EXERCISE BRIEF: Among the lines of this material, find those holding the word "image" and report how many there are, with nothing added.
---------- DATA IN THIS EXERCISE ----------
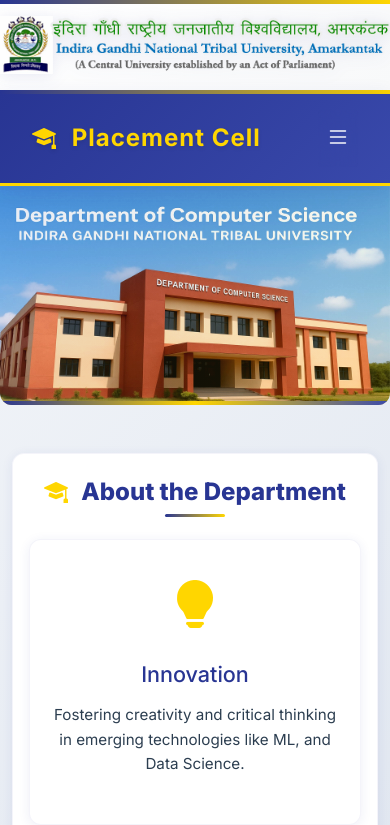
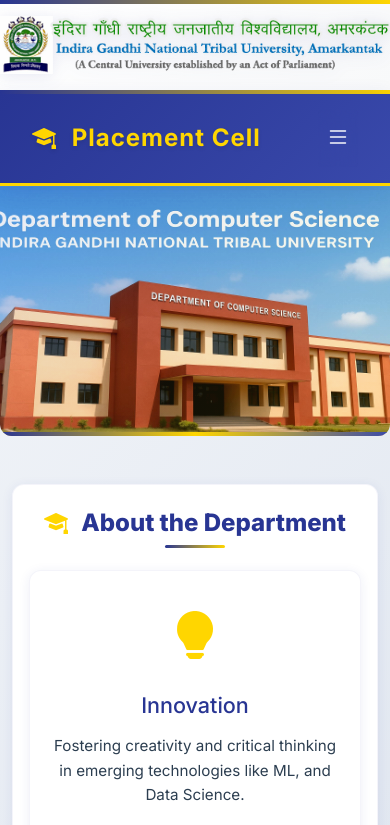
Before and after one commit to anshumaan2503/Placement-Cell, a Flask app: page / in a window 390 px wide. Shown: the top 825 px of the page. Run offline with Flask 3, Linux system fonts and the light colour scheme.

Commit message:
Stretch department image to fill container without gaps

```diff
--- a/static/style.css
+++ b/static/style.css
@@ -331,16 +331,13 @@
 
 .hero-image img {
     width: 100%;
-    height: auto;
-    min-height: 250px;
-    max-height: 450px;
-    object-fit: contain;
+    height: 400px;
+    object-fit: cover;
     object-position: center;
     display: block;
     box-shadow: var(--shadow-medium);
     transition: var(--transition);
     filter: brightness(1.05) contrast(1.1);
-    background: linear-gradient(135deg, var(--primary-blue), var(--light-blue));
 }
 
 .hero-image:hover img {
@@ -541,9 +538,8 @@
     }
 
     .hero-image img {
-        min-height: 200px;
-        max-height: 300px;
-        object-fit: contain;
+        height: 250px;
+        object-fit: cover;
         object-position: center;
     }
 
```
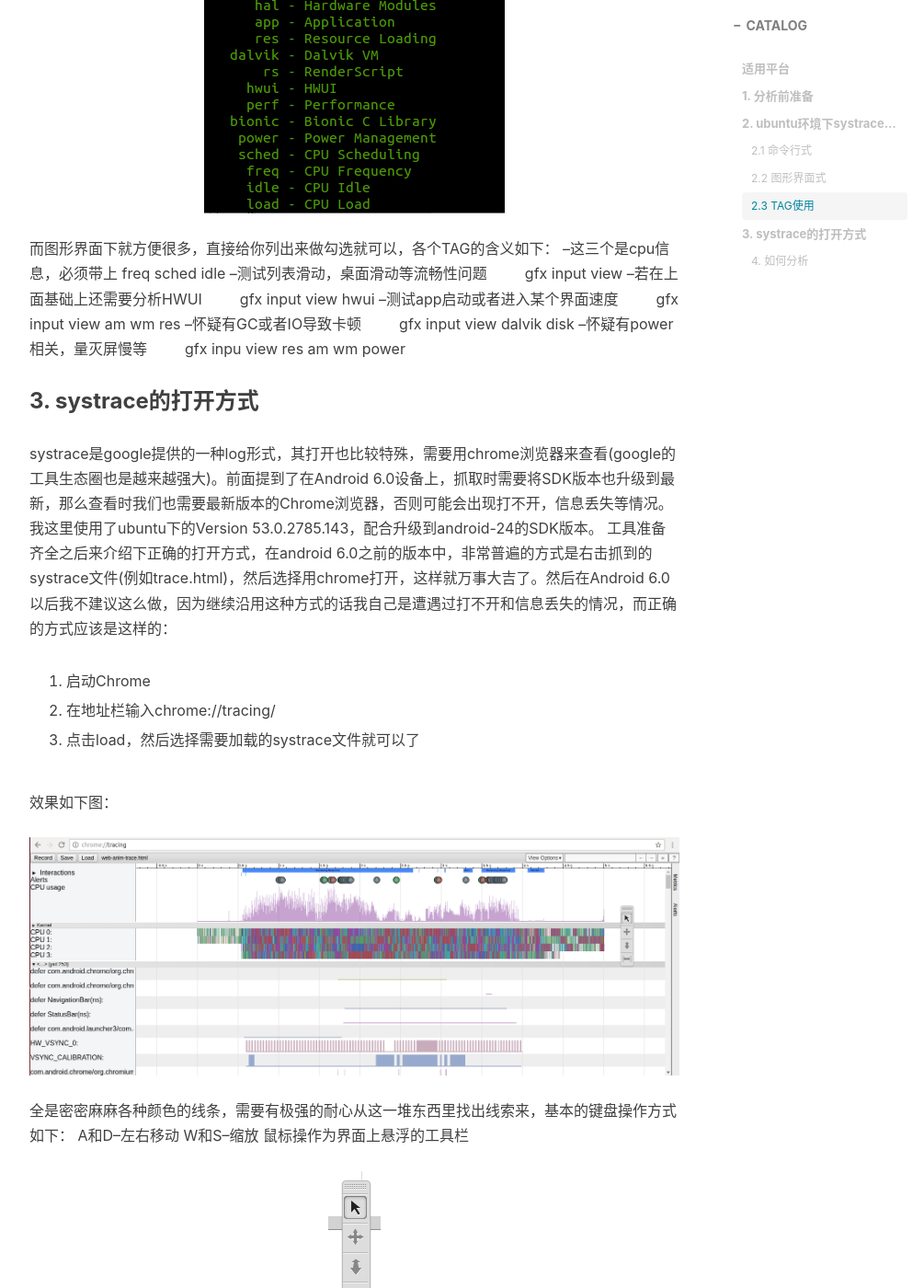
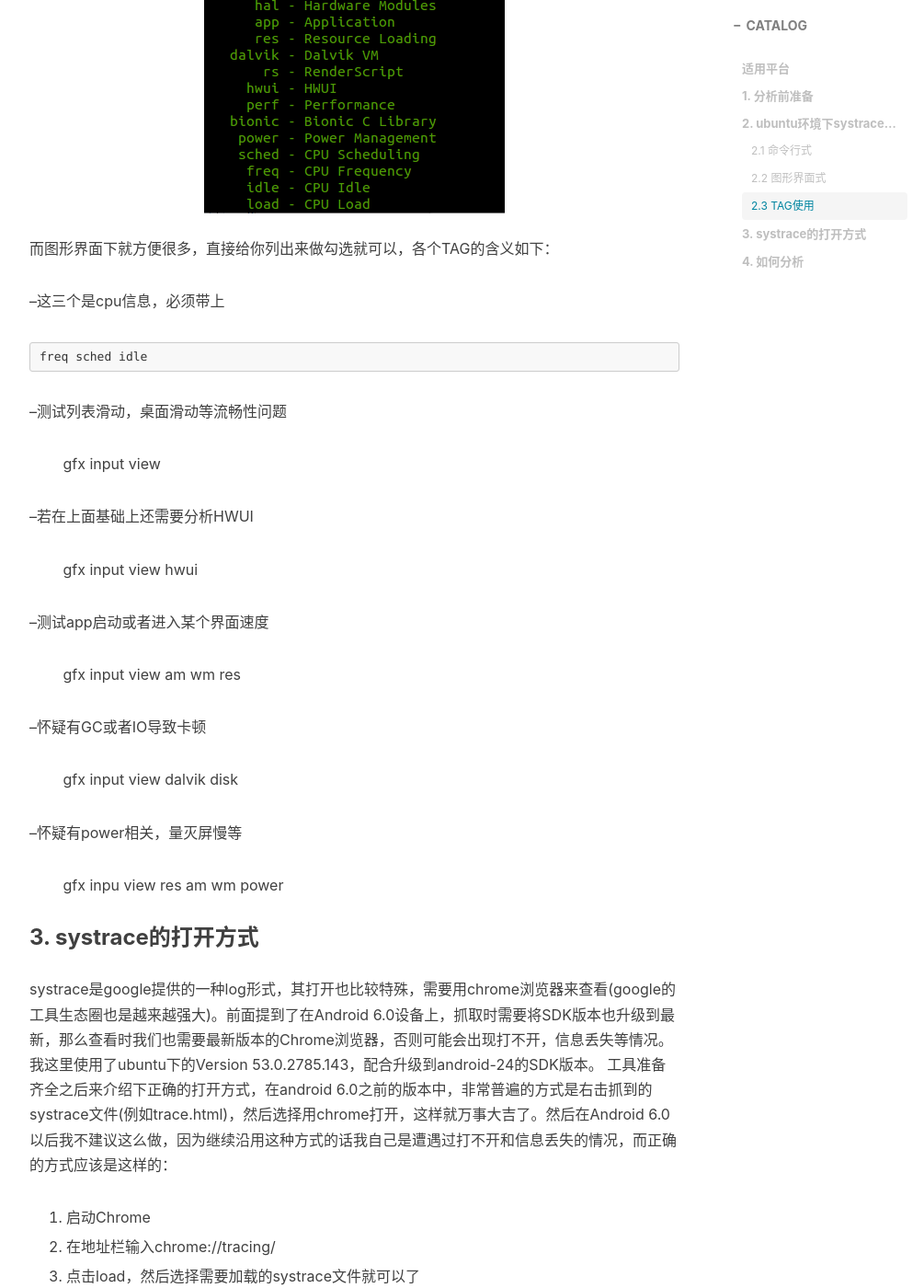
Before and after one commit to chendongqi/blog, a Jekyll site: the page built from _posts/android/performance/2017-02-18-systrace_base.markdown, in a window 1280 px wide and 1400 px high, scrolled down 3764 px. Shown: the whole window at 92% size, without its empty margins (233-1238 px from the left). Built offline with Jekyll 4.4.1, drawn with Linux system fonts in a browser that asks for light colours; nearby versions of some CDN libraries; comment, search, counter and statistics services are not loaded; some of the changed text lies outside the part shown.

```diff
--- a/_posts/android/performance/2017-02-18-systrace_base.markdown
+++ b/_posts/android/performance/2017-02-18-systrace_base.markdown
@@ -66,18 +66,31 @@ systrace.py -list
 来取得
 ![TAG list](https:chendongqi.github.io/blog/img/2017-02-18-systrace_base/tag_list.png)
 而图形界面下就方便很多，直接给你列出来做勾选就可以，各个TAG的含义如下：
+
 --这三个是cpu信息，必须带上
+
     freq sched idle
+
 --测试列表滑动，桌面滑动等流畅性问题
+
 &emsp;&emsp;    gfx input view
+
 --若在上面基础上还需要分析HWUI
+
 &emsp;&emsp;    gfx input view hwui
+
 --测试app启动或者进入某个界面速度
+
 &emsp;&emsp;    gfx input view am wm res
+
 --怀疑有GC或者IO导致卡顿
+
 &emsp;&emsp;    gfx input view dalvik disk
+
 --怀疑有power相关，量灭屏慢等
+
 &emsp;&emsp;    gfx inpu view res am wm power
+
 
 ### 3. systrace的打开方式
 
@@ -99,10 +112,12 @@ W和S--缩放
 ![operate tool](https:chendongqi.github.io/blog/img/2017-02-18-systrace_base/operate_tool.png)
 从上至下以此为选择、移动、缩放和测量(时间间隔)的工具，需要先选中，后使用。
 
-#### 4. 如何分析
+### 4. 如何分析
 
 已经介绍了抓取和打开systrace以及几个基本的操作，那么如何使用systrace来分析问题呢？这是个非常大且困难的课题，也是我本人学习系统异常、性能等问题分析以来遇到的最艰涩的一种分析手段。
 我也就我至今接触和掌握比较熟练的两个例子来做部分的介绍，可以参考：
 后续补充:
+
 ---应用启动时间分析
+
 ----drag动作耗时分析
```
----------
---------- DATA IN THIS EXERCISE ----------
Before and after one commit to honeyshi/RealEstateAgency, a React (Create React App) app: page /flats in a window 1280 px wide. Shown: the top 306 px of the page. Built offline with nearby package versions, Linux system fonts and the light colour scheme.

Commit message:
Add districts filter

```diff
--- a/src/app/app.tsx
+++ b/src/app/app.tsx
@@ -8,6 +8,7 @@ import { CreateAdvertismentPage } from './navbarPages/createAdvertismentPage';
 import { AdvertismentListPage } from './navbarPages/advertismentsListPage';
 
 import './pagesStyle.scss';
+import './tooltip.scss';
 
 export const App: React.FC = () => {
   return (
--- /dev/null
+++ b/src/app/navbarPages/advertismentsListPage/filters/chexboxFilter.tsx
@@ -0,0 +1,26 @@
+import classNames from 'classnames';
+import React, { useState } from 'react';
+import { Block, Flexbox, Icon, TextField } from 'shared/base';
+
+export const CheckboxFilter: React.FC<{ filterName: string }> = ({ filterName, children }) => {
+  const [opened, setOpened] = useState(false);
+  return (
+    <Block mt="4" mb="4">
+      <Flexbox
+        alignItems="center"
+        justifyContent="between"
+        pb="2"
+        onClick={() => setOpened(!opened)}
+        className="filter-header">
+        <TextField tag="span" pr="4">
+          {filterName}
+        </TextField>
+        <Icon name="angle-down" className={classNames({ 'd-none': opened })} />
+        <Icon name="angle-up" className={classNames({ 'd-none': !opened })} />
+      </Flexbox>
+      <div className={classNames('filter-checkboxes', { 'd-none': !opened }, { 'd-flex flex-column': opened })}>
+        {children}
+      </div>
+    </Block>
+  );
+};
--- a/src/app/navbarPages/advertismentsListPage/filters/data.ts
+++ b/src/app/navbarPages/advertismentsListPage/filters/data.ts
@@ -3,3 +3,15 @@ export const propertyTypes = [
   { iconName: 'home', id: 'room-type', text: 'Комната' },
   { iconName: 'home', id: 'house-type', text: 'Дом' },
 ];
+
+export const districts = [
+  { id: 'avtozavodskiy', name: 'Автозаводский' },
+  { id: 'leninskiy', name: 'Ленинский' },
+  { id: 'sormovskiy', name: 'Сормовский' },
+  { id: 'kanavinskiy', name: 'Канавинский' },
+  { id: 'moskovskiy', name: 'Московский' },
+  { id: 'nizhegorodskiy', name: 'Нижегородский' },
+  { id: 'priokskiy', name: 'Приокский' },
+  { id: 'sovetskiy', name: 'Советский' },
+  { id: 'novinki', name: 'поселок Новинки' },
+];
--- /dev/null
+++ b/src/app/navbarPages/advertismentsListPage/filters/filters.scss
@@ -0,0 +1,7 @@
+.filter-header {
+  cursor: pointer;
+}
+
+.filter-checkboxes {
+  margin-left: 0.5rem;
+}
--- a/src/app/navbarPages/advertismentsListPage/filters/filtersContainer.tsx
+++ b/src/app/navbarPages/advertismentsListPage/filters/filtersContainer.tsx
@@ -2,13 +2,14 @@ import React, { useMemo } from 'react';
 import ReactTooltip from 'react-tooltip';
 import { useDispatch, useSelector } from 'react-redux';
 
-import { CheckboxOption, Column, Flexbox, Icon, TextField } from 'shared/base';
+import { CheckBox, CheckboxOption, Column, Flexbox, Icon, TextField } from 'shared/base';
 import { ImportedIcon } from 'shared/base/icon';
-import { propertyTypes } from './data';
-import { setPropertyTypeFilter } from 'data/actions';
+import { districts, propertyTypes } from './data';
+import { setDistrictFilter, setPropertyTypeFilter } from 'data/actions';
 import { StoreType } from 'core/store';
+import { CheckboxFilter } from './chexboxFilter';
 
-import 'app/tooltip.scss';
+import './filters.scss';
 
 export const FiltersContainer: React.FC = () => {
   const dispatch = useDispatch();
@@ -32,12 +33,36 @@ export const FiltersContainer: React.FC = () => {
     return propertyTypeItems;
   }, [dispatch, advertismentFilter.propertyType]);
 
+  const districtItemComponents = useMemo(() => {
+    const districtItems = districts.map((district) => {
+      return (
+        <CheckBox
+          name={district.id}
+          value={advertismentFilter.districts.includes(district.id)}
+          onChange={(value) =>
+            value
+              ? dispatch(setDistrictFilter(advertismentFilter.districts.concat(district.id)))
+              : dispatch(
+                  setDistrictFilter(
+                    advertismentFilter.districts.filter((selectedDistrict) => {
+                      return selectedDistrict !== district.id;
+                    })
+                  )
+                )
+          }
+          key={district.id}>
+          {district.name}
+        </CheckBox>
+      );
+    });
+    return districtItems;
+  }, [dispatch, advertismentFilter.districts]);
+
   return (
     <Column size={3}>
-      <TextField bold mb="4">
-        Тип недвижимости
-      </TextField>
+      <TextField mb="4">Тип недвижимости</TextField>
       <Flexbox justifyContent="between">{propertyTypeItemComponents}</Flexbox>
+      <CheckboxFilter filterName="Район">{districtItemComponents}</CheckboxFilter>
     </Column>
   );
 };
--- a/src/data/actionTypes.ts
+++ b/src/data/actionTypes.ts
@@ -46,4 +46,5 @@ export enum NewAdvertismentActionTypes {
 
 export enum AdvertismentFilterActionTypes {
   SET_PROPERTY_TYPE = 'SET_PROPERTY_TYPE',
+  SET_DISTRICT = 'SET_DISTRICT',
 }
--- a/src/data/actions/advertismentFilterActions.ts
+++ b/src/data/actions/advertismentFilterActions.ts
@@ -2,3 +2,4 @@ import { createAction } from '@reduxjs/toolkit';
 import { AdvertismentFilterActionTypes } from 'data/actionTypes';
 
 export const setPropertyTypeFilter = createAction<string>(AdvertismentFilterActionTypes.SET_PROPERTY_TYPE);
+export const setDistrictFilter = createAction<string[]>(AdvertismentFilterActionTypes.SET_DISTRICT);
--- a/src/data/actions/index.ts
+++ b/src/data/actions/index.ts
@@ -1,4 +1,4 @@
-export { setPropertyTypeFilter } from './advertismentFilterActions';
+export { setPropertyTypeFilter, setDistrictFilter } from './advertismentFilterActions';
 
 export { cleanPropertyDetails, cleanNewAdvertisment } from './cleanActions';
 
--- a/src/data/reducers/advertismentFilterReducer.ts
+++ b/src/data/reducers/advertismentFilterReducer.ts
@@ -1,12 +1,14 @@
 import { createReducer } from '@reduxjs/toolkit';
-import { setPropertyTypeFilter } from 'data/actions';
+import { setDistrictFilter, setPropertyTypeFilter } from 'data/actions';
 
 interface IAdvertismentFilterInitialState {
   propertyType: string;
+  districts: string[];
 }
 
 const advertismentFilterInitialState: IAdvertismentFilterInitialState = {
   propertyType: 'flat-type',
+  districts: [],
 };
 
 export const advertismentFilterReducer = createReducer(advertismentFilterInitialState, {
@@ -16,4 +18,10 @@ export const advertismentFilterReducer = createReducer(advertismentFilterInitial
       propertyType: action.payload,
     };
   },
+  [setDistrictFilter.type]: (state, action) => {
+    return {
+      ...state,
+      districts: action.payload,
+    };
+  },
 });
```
----------
EXERCISE OUTPUT: 4